→ Data extracts
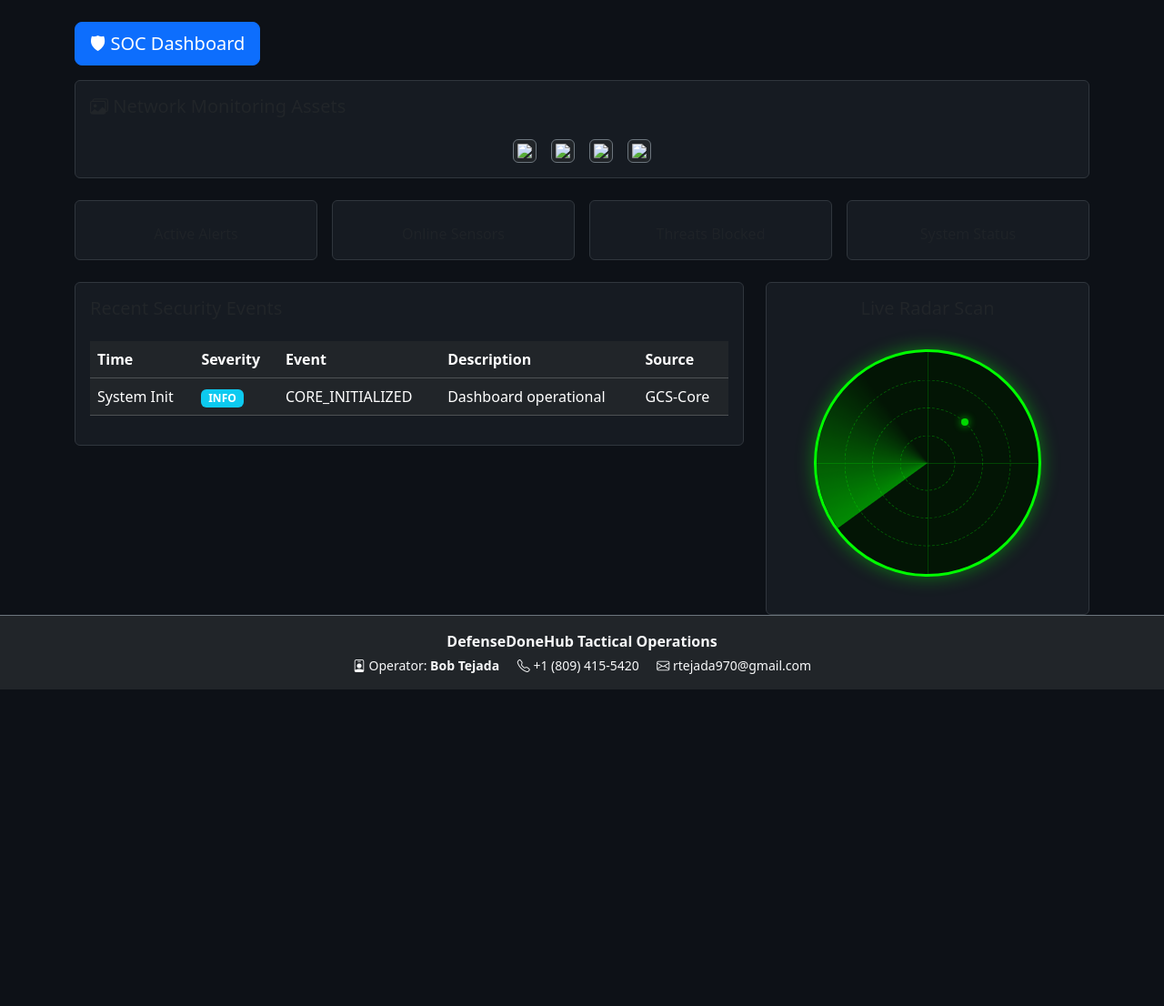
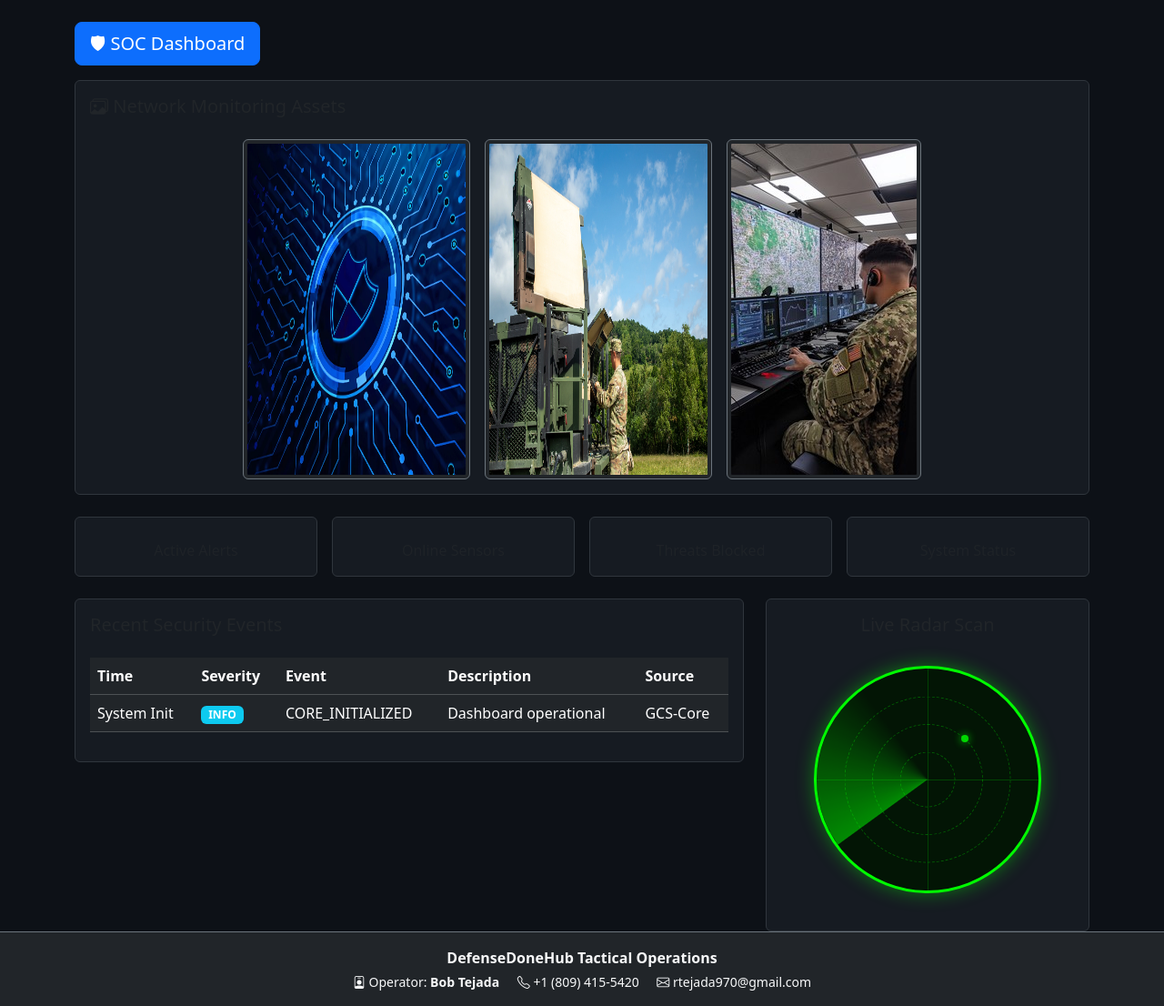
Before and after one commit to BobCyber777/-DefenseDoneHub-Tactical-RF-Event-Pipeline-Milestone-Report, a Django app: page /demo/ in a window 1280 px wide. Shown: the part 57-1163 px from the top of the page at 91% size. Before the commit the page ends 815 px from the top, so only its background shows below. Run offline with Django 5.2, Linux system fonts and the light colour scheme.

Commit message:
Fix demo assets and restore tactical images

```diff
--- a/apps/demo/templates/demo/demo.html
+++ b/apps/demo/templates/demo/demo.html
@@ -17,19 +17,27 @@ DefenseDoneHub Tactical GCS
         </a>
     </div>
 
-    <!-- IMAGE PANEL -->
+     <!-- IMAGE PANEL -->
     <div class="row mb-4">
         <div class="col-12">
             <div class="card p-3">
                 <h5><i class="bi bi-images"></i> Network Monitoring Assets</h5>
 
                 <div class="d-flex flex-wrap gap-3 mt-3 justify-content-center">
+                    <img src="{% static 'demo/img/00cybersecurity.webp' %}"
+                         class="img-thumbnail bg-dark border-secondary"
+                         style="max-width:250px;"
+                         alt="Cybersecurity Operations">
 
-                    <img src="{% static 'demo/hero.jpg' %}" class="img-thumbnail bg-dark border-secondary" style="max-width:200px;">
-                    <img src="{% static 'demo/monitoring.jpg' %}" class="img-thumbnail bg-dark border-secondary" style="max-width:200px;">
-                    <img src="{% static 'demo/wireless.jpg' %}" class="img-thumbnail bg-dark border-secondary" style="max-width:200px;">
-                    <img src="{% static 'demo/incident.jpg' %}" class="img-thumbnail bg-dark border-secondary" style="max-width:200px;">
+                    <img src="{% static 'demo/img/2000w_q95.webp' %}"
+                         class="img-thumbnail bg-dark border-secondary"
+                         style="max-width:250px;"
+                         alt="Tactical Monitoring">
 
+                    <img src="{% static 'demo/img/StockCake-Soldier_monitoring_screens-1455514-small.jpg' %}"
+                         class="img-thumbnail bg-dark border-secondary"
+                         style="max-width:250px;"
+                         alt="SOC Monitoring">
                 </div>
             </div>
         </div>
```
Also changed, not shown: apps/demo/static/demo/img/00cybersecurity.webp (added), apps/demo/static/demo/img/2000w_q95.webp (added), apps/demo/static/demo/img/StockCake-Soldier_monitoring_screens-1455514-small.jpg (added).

→ What you will do
The answer should be a bare number: the count of lines above in which the word "static" occurs.

→ Exercise answer
8